At Dallas Vein Institute and Texas Vascular Institute, interventional radiologist Dr. Dev Batra has spent more than a decade diagnosing and treating all manner of vein problems, including DVT. He’s committed to helping his patients in the Dallas and Hurst, Texas, area avoid the potential complications from this condition using the latest technologies available. Here’s what you need to know about the dangers of DVT.
Vein disease is a progressive problem that starts in the venous portion of your circulatory system. While your arteries convey oxygen-rich blood from the heart to the rest of the body, your veins return deoxygenated blood to the heart.
Unfortunately, they have to work against the pull of gravity. One way they accomplish the task is by muscle contractions in the calf and thigh, which push the blood upward. Another way is by using a series of one-way valves that close once the blood passes through, preventing backflow.
Valves, though, can be damaged, either by injury or by the force of high blood pressure. If that happens, they’re unable to close completely, causing sluggish blood to flow and pool around the valves. That state is known as chronic venous insufficiency. The most readily apparent effect of CVI is engorged, colored swellings on the calves and thighs — varicose veins.

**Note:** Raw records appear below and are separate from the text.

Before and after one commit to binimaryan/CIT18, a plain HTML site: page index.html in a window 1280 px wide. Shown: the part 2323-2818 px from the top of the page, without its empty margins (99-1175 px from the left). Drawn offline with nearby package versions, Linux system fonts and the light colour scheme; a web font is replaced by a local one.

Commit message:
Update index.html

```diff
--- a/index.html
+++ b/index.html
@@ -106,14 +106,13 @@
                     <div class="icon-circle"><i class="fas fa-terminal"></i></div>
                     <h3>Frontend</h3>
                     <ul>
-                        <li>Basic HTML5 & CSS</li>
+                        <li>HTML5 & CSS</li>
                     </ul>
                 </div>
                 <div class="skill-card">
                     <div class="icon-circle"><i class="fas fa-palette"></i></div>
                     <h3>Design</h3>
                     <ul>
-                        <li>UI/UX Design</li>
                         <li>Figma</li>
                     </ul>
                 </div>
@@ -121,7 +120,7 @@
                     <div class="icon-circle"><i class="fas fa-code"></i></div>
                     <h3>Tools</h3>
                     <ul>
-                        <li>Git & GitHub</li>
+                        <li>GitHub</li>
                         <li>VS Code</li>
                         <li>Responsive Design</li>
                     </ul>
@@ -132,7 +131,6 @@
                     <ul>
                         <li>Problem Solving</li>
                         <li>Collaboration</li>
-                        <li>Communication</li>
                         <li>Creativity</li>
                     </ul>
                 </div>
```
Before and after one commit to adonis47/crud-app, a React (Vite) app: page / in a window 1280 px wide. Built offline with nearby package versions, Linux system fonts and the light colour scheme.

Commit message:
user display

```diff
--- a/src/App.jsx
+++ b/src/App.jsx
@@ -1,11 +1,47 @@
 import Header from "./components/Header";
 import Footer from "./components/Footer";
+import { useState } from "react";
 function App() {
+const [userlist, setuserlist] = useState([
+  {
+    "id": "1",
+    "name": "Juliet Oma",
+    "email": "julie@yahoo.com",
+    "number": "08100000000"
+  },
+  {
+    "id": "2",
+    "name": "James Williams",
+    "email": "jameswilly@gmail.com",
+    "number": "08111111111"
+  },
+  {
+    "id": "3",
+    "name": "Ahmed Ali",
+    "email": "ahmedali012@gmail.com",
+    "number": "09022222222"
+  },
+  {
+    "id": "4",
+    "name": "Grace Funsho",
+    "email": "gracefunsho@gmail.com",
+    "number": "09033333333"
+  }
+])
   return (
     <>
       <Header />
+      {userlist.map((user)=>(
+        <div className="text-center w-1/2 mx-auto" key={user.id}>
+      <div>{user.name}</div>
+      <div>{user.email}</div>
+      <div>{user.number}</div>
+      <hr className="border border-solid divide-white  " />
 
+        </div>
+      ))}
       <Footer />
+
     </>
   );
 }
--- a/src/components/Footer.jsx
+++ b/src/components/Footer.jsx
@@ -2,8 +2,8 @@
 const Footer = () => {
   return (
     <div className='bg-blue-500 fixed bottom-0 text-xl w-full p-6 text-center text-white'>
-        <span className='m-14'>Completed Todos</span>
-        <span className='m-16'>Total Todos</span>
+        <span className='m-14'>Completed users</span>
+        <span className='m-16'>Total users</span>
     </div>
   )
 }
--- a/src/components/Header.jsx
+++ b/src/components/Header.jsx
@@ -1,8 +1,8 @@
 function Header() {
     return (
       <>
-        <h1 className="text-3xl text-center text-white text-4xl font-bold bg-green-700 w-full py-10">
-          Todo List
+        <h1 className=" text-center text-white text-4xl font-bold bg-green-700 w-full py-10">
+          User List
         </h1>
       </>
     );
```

Varicose veins usually affect the superficial veins, which is why they stand out on the legs. If blood flow remains sluggish and begins to affect veins deep in the leg tissue, it can cause a blood clot — deep vein thrombosis. The clots can also form if your veins are narrowed or blocked due to plaque; if you spend most of your time sitting; or if you’re on bed rest following surgery..
The danger of clots is they can break free from the vein wall and travel through the bloodstream to the lungs. If they block a pulmonary artery, it’s called a pulmonary embolism (PE) — a life-threatening condition.

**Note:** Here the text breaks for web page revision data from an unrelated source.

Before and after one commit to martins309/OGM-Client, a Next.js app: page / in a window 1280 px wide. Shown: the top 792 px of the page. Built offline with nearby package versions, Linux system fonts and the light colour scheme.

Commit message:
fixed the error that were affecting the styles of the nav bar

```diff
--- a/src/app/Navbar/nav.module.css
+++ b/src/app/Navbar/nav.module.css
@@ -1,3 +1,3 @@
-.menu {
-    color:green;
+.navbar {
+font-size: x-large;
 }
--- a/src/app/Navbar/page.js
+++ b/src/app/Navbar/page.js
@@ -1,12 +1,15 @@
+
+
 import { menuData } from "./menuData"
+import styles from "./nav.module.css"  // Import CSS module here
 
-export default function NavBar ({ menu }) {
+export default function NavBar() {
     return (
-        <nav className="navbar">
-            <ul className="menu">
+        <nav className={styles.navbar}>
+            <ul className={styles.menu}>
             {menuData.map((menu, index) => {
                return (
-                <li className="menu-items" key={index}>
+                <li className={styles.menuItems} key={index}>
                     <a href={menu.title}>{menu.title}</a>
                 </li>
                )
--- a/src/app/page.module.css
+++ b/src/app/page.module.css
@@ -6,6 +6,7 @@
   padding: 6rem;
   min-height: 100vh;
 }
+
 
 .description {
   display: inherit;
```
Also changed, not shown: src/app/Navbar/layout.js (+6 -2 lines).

According to the CDC, DVT only causes symptoms in about half of people who have it. The symptoms include:
Signs the clot has broken free and is causing a PE include:
If you recognize the signs of a PE, call 911 or go to your local emergency room!

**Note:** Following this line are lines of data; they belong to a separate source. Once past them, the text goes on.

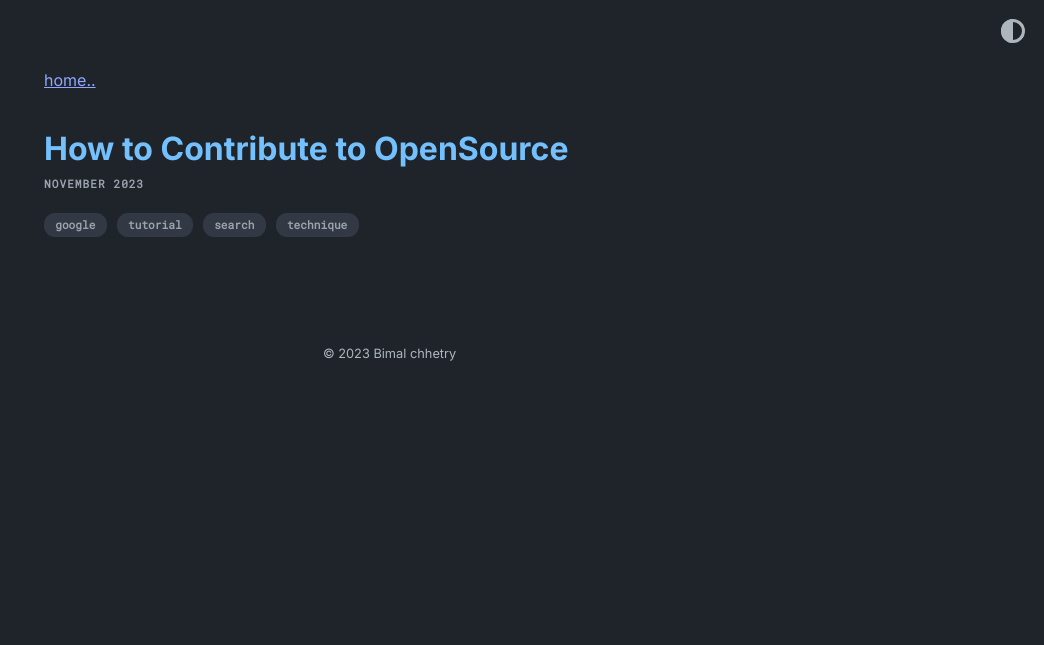
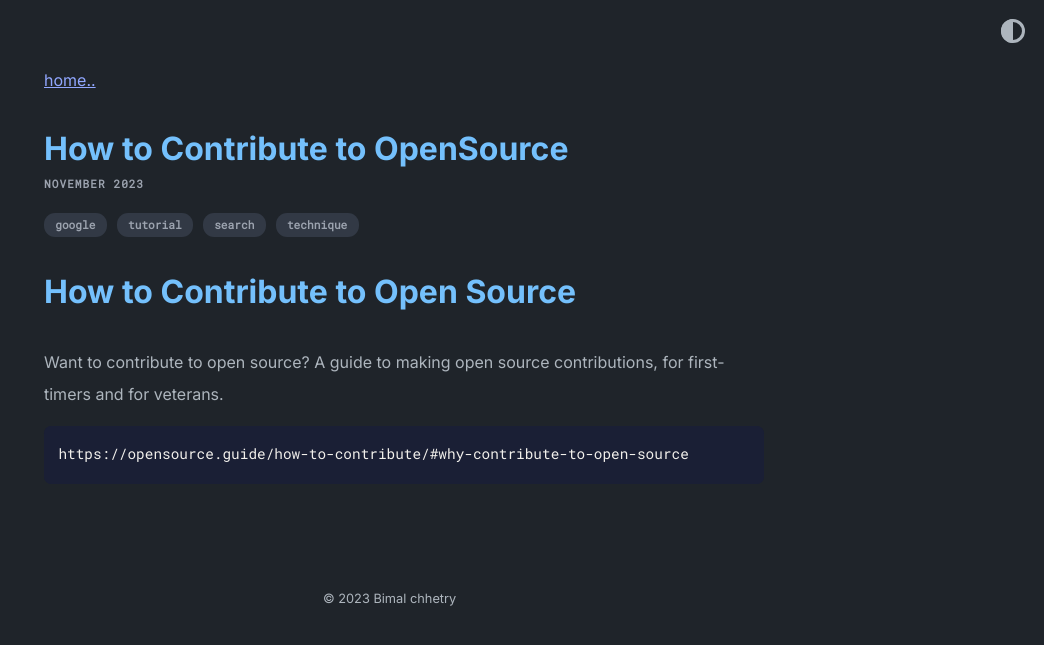
Before and after one commit to ghoseyy/my_blog, a Jekyll site: the page built from _posts/2023-11-15-How-to-Contribute-to-Open-Source.md, in a window 1280 px wide. Shown: the top 645 px of the page, without its empty margins (236-1280 px from the left). Built offline with Jekyll 4.4.1, drawn with Linux system fonts in a browser that asks for light colours.

Commit message:
add content

````diff
--- a/_posts/2023-11-15-How-to-Contribute-to-Open-Source.md
+++ b/_posts/2023-11-15-How-to-Contribute-to-Open-Source.md
@@ -3,3 +3,8 @@
 title: How to Contribute to OpenSource
 tags: [google, tutorial, search , technique]
 ---
+# How to Contribute to Open Source
+Want to contribute to open source? A guide to making open source contributions, for first-timers and for veterans.
+```bash
+https://opensource.guide/how-to-contribute/#why-contribute-to-open-source
+```
````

When you come in for an evaluation, Dr. Batra takes a detailed medical history and performs a thorough physical exam before creating a treatment plan. It may include one or more of the following:
If you have large clots or they’re causing damage to your tissues, Dr. Batra may recommend a surgical procedure such as a thrombectomy. Here, he makes an incision in the affected vein, locates the clot and removes it, then repairs the damaged vessel and tissue.
If you have varicose veins and want to reduce your risk of developing DVT, Dr. Batra may recommend a minimally invasive procedure like sclerotherapy. Here, he injects a saline solution into the affected vein. The solution irritates the lining, causing it to swell and the walls to collapse. Your body reroutes blood flow to nearby healthy veins, and the diseased vein is flushed out.
If you’re experiencing varicose veins or some of the signs of DVT, it’s time to come to Dallas Vein Institute or Texas Vascular Institute for an evaluation and proper treatment. Give us a call at either of our locations or book your appointment online today.